Difference Between Grand Jury and Preliminary Hearing
Before the state can bring a case into district court, they must first show that they have probable cause to do so. They can do this in one of two ways. The can bring the complaint before a grand jury, and seek a grand jury indictment. Or, they can bring the complaint in front of a magistrate judge, and have the judge make a finding of probable cause.
Indictment vs Information
If the State brings the case before a grand jury, and the jury finds probable cause, then you will be charged by Indictment. If the State brings the evidence in front of a magistrate at a preliminary hearing, and the judge finds probable cause, then you will be charged by ‘Information.’
Speedy Preliminary Hearing
Idaho Criminal Rule 5.1(a) sets down the rules for how long the State has to conduct a preliminary hearing. If the defendant is in custody, then the State has 14 days to put their case before a judge. If the defendant is out of custody, then the State has 21 days to do so.
If the State is unable to bring their case before the court within the time limits, then the case must be dismissed, absent a showing of extraordinary circumstances.
However, the State has discovered a loophole to this requirement. The State has the authority to dismiss and refile before the preliminary hearing. Once the State dismisses the charges and immediately refiles them, the deadlines start over. The State must still bring the charges before the magistrate within a reasonable time, but what that means is not clearly defined. Consequently, the State can do this multiple times without issue.

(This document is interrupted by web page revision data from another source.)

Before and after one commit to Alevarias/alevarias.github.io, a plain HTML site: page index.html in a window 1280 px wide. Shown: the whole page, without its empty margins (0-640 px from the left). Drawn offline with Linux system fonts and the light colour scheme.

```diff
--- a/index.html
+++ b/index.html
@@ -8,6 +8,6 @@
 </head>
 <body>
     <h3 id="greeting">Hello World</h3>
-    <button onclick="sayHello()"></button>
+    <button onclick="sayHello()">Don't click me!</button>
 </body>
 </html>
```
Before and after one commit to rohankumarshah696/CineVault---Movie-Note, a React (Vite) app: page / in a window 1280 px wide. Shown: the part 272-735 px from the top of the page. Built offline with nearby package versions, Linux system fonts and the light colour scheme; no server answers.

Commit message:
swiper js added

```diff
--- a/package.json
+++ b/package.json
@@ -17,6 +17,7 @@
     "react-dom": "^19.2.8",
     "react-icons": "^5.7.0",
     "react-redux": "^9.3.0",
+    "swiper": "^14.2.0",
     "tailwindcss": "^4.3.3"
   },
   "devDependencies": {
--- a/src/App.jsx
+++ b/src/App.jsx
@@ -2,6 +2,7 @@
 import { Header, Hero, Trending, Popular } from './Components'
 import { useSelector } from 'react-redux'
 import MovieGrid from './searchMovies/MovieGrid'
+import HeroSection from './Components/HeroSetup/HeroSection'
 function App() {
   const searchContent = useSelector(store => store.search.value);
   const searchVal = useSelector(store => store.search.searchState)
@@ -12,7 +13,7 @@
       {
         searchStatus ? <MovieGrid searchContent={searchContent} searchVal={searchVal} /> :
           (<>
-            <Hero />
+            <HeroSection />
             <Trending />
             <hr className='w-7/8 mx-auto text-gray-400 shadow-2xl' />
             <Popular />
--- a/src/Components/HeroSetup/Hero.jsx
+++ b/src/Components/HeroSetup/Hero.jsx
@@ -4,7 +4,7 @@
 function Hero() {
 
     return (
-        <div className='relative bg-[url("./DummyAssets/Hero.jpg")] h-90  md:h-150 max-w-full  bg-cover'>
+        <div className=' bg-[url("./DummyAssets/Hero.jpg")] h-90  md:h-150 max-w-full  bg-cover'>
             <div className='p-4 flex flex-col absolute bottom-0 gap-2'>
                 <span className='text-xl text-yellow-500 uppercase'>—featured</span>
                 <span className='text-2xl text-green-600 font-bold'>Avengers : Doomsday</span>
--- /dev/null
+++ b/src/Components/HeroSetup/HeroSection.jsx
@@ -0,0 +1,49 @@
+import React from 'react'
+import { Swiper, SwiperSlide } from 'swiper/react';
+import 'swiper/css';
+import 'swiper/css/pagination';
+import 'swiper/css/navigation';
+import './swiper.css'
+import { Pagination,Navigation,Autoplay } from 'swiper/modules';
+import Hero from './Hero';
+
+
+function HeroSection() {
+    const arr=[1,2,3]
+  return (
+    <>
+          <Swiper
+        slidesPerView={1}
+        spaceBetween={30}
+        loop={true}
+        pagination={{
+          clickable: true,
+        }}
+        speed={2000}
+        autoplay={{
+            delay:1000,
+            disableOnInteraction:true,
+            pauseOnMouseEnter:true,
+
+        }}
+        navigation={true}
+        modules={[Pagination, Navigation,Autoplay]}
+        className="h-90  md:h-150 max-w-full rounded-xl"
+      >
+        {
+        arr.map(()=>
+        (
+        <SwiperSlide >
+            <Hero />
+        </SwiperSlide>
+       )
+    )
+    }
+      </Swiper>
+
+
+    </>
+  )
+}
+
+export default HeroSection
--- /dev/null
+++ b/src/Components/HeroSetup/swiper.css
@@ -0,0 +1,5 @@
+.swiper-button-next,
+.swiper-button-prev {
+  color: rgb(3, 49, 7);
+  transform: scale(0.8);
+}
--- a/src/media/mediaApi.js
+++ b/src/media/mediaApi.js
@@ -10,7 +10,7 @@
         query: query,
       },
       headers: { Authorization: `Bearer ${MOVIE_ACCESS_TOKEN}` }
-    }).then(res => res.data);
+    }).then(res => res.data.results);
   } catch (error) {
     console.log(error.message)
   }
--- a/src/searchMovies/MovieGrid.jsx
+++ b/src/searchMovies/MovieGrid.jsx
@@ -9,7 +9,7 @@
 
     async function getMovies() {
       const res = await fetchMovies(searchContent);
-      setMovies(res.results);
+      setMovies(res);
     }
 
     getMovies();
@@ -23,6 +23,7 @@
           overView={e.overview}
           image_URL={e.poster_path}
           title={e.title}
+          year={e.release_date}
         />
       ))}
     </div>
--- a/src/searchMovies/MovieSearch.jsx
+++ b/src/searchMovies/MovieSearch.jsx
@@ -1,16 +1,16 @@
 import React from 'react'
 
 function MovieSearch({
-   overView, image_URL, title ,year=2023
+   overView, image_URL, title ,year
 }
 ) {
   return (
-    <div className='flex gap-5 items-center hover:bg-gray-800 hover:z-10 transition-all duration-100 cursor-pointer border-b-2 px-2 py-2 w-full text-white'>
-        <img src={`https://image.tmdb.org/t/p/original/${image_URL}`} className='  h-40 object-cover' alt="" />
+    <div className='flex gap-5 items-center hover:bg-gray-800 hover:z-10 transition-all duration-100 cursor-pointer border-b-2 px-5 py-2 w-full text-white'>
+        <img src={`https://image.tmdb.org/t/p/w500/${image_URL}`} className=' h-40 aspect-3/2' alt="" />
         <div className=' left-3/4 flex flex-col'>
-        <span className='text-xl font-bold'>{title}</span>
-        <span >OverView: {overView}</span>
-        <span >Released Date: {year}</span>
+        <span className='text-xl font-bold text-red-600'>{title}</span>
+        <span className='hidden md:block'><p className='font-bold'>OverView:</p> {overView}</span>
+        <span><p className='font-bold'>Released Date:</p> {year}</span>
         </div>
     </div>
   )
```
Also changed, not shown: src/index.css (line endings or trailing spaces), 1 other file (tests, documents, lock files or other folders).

The court must make a finding of probable cause based on substantial evidence for every material element of the charges. The State must put on evidence on for every element, not just for some of the elements of the crime. It must be on proof for every single element.
Not Beyond a Reasonable Doubt
On the other hand, the State does not have to convince the judge beyond a reasonable doubt. That is the standard at a jury trial, not a preliminary hearing. Consequently, in most cases, the prosecutor will put on enough evidence to establish probable cause.
If the State has charged you with a felony, and you are about to go to a preliminary hearing, call our criminal attorneys today. 208-571-0627. We can help you defend your case. The State will often be ready to negotiate even at this stage of the proceedings. Our office can facilitate this process.